Is Palin bigger than the Tea Parties? The Arizona primary might support the claim unless Mr. Right's hunch about the influence of non-Republicans in an open primary proves correct. I don't know enough about Arizona to be able to guess how such voters might have behaved. On one hand, people who cross party lines to vote in an open primary often like to make mischief by voting for the candidate they consider least electable in November. On that assumption, I'd expect them to vote for the extremist Hayworth. On the other hand, Arizona may be so securely Republican that the primary winner would be assured of a November victory. In that case, non-Republican voters would want to prevent the extremist from advancing. Exit polls may reveal the truth if any were taken; until then we're left with the bald fact that in a high-profile contest in which Palin went against the presumed will of Tea Partiers, the presumptive TP candidate lost. I don't know if there is or has been a more purely objective test on this year's schedule: a closed Republican primary in which Palin has campaigned against a perceived or designated Tea Party tribune. Of course, Arizona may prove an exceptional case because of Palin's sense of obligation to McCain. Elsewhere, she might be cunning enough not to perpetuate the appearance of defying the will of the TPs.

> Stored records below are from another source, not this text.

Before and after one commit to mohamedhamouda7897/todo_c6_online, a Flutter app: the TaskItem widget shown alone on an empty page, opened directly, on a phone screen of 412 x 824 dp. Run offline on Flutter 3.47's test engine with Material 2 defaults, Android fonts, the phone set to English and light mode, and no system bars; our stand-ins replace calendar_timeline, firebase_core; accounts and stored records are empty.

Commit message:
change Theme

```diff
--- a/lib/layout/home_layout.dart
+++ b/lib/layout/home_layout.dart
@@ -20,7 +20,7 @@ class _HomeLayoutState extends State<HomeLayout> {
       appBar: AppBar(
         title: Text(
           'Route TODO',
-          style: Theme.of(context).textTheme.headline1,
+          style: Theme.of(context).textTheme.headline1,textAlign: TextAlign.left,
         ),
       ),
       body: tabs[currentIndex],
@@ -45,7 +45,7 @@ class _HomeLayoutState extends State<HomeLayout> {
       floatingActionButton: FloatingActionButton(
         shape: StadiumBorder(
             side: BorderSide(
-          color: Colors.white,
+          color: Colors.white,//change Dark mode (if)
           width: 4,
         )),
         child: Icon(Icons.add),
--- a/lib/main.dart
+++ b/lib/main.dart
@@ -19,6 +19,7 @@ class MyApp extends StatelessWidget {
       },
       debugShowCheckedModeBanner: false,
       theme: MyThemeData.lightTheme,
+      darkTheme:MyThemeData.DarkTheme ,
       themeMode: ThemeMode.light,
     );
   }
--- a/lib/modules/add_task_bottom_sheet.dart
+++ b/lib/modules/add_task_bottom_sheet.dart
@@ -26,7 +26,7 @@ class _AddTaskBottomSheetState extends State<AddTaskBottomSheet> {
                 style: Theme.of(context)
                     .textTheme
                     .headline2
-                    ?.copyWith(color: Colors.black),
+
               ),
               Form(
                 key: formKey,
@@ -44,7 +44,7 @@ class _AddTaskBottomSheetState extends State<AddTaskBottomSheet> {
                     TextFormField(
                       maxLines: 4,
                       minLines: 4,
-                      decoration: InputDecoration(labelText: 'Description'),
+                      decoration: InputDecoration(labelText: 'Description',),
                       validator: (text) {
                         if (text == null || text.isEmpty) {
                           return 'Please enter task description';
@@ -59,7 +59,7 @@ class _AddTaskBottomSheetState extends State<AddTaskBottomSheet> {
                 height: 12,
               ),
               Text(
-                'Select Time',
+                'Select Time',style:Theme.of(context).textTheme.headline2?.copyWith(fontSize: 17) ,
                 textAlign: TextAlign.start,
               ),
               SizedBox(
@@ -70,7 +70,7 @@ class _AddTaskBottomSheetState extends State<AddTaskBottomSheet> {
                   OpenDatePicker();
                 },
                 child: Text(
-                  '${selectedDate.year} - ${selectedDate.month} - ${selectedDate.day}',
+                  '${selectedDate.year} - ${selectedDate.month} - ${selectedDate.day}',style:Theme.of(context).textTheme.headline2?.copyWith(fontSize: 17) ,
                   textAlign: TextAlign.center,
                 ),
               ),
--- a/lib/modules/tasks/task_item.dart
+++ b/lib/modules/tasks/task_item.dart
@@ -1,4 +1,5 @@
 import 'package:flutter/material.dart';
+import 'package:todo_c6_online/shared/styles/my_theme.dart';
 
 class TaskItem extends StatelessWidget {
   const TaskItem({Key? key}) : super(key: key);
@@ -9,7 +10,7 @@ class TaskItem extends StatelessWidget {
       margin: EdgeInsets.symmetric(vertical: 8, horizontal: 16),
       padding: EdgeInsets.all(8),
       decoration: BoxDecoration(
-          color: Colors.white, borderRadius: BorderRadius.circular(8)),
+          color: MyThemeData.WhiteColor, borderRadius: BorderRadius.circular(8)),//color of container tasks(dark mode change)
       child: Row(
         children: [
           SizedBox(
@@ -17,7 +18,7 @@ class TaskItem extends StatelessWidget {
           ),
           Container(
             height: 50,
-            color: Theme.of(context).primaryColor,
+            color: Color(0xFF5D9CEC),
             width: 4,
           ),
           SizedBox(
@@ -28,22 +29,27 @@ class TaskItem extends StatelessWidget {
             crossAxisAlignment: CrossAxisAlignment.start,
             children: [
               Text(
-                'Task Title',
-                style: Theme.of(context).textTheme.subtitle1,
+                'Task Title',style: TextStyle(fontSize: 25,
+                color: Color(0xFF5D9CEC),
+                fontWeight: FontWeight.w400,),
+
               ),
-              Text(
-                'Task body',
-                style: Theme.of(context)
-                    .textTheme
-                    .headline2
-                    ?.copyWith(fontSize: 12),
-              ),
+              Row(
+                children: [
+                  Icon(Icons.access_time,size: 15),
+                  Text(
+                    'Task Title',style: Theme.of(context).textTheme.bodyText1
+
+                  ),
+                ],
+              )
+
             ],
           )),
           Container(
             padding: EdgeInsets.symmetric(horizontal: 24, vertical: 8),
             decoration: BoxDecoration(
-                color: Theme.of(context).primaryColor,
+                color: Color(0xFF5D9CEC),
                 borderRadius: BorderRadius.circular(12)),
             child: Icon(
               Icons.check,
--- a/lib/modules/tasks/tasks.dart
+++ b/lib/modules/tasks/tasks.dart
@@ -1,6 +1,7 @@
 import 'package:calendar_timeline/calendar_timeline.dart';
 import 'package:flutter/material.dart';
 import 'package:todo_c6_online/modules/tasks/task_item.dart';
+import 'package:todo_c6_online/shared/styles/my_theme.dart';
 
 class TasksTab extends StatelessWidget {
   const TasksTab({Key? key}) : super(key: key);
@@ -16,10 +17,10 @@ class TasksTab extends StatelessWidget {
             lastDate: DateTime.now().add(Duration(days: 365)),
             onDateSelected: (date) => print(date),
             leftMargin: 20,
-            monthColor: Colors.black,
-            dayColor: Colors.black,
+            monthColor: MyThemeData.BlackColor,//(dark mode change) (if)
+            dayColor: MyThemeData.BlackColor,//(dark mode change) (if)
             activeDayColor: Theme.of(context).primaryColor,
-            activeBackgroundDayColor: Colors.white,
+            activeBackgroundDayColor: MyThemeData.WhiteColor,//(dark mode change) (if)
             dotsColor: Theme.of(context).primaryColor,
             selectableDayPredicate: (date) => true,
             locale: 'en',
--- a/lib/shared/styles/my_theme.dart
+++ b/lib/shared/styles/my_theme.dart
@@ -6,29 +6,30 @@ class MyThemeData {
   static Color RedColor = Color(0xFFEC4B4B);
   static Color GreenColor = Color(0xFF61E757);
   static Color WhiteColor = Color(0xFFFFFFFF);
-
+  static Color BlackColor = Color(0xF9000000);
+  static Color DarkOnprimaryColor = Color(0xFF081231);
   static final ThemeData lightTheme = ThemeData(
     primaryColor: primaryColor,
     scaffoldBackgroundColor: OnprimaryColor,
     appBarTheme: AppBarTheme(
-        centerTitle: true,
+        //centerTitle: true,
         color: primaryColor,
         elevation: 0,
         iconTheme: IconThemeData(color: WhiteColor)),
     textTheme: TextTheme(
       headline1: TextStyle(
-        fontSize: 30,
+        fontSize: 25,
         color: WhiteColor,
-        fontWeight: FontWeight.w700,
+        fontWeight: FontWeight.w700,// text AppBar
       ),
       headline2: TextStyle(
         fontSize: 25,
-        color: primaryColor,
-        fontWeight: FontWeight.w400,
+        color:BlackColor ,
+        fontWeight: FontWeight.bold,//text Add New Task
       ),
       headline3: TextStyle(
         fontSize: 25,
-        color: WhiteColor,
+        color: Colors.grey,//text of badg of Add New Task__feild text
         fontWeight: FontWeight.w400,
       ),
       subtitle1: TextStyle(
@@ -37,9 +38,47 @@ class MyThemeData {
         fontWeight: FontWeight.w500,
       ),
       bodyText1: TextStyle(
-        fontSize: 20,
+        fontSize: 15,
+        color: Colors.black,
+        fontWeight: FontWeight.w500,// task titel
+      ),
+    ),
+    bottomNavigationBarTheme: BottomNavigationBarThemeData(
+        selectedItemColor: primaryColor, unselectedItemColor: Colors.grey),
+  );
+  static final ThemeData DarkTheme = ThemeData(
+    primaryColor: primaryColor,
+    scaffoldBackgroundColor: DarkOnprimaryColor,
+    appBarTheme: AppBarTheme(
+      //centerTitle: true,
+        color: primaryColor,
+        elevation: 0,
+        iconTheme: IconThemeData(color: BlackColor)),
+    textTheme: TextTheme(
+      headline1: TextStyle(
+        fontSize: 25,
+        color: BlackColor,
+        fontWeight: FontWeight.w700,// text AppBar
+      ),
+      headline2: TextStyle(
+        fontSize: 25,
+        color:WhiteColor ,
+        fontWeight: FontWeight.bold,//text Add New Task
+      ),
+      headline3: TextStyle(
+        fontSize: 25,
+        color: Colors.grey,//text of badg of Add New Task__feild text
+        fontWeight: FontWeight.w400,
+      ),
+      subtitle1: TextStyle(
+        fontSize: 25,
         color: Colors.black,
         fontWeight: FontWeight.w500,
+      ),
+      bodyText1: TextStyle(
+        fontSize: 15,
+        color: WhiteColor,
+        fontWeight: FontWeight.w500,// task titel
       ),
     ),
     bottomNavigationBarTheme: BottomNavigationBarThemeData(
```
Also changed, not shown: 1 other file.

Palin's greatest power down the line may be an ability to keep Tea Partiers tethered to the Republican party. Even if she doesn't appear on the 2012 national ticket, if she manages to become the public face of the GOP as a campaigner and fundraiser she may continue to convince would-be insurgents that the Republicans are their party. But many TPs probably feel that way already. I see no indication that Hayworth, after denouncing McCain for months, will continue to campaign against him as an independent. Just as most disgruntled liberals and progressives act as if the Democratic party is theirs, so disgruntled conservatives and reactionaries still identify with the Republican party. In both cases, the real meaning of their feelings isn't that the party belongs to them, but that they belong to the party and the movement for which it supposedly stands. That will be their downfall, but who will they take down with them?